"""
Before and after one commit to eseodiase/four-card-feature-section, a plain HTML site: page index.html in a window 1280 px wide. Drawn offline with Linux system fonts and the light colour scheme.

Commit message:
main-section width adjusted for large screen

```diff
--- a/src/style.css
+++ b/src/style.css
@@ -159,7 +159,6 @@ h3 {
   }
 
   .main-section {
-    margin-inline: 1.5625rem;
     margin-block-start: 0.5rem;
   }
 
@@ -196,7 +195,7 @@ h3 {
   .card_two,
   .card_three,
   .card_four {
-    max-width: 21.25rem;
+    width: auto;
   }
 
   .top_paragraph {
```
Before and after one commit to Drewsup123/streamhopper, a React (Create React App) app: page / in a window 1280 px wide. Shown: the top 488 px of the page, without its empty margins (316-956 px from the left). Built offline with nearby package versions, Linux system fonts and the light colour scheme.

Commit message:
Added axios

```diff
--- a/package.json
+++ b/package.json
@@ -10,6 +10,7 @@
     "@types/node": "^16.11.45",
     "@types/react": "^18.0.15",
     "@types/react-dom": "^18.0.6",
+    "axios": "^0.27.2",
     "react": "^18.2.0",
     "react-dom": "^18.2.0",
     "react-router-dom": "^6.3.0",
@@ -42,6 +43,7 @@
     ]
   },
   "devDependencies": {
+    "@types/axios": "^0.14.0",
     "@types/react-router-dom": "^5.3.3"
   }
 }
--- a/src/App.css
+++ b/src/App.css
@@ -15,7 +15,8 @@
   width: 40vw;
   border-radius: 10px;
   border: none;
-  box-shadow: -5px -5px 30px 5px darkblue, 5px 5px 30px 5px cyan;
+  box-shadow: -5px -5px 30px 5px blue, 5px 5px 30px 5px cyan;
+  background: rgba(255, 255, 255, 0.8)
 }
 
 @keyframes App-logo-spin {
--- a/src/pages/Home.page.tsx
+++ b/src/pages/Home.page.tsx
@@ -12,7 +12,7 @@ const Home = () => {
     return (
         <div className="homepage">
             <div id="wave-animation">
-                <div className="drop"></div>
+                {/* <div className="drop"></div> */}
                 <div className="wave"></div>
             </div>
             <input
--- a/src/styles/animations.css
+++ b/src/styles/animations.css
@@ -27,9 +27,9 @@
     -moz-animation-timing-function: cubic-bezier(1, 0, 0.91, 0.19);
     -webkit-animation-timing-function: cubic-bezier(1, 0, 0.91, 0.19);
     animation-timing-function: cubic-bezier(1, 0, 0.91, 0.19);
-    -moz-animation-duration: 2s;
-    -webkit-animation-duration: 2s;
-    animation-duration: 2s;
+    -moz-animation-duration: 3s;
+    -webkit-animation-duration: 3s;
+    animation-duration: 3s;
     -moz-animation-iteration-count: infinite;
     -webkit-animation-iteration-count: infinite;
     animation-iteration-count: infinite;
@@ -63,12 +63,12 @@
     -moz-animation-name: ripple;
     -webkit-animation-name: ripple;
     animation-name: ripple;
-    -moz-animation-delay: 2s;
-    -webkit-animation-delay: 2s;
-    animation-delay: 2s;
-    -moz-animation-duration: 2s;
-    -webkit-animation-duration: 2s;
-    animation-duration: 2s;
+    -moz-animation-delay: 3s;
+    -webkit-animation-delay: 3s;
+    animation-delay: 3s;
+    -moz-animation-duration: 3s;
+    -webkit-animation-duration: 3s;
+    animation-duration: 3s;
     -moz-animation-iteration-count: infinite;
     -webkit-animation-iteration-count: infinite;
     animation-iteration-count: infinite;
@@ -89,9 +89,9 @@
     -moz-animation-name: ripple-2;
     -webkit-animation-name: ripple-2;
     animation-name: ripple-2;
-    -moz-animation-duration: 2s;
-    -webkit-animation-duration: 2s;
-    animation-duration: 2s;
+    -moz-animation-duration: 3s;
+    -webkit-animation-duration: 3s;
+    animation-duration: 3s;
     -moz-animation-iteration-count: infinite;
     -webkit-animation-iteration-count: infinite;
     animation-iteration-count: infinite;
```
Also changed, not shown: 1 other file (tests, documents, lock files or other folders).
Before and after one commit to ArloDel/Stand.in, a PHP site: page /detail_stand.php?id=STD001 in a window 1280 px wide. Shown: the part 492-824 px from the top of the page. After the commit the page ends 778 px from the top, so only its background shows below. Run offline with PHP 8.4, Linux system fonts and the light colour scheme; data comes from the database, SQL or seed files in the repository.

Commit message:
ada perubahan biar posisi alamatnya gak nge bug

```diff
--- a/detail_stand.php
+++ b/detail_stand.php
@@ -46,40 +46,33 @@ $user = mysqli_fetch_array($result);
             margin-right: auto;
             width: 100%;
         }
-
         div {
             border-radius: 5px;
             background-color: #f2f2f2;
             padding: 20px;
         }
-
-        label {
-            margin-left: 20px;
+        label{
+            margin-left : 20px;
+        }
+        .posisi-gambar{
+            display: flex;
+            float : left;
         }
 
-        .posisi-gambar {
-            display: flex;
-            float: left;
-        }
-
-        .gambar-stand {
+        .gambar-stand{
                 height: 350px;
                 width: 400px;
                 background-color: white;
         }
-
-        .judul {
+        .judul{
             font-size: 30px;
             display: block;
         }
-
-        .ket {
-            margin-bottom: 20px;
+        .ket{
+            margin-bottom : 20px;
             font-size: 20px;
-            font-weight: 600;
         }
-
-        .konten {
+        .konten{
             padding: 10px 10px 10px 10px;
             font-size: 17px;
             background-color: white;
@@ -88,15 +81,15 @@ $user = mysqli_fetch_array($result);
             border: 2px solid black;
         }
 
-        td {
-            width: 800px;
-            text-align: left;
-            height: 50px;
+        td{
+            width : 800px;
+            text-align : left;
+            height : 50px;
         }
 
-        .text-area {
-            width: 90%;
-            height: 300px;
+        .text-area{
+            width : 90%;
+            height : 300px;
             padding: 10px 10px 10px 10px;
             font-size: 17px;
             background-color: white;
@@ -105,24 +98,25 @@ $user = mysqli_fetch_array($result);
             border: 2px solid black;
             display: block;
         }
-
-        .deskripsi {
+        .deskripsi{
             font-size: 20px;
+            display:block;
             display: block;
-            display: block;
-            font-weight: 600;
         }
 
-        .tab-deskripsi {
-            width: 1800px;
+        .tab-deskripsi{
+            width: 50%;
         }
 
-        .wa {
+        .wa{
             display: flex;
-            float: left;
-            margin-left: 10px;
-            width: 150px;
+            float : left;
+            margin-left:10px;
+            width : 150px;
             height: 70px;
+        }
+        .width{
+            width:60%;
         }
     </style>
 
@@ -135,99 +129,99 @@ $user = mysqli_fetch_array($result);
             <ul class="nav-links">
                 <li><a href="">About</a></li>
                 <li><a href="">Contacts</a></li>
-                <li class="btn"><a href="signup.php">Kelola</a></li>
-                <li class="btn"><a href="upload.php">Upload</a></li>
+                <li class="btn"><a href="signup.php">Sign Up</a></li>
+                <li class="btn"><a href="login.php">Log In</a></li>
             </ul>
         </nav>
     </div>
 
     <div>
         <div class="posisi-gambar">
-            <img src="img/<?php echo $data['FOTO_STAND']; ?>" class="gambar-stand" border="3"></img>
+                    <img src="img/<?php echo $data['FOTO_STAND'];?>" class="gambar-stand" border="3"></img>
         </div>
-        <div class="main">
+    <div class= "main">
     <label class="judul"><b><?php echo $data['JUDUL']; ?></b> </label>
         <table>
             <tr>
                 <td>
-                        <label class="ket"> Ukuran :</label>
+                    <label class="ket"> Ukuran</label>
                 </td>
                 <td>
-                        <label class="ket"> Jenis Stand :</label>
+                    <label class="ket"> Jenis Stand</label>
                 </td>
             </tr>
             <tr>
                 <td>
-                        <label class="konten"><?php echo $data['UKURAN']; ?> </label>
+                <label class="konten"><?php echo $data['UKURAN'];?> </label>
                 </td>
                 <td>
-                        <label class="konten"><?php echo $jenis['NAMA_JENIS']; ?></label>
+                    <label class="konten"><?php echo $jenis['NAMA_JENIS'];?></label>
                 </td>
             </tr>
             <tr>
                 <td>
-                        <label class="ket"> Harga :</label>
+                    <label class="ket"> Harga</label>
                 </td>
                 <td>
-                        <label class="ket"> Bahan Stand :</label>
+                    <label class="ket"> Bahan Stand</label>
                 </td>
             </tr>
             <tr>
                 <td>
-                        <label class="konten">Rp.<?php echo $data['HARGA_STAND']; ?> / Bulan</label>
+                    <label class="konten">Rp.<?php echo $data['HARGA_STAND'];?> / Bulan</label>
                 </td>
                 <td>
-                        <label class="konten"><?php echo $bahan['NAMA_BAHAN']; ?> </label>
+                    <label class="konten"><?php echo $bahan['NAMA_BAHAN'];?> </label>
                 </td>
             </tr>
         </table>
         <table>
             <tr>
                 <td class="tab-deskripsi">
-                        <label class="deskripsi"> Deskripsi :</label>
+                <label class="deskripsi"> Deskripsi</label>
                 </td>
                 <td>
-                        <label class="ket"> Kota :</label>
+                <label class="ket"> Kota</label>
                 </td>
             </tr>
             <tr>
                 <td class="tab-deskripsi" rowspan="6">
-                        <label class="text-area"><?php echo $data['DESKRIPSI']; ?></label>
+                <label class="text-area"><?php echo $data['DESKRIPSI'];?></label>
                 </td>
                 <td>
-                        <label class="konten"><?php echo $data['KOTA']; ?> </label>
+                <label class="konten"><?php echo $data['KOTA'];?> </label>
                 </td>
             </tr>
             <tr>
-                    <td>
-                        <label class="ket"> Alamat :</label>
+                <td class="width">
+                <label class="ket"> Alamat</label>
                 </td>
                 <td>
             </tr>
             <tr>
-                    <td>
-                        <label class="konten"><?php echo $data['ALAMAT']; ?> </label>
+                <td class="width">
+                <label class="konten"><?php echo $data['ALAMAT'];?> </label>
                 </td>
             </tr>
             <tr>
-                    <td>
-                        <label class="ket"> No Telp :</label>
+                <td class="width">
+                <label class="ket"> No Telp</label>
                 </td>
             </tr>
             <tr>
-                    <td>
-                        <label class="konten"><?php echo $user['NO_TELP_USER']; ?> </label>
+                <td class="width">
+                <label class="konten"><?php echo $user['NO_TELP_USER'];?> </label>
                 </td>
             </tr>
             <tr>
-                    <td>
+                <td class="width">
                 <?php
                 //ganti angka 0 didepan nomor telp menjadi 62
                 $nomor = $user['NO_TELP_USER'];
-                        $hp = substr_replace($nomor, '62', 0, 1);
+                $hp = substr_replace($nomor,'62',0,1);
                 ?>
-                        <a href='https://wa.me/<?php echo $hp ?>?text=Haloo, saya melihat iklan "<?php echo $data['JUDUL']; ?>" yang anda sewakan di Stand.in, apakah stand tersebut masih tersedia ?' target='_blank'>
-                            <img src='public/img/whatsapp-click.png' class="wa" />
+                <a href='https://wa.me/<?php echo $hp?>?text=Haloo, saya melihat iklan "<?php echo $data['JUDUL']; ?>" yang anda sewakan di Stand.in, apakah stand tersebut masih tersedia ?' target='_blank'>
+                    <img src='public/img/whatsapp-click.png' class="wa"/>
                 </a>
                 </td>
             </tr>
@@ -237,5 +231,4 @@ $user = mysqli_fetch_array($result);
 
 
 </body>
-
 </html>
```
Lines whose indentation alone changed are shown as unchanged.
"""
Scan the material for the word "result". Return every line where it is found.

### Solution for this problem
@@ -46,40 +46,33 @@ $user = mysqli_fetch_array($result);
@@ -88,15 +81,15 @@ $user = mysqli_fetch_array($result);
@@ -105,24 +98,25 @@ $user = mysqli_fetch_array($result);
@@ -135,99 +129,99 @@ $user = mysqli_fetch_array($result);
@@ -237,5 +231,4 @@ $user = mysqli_fetch_array($result);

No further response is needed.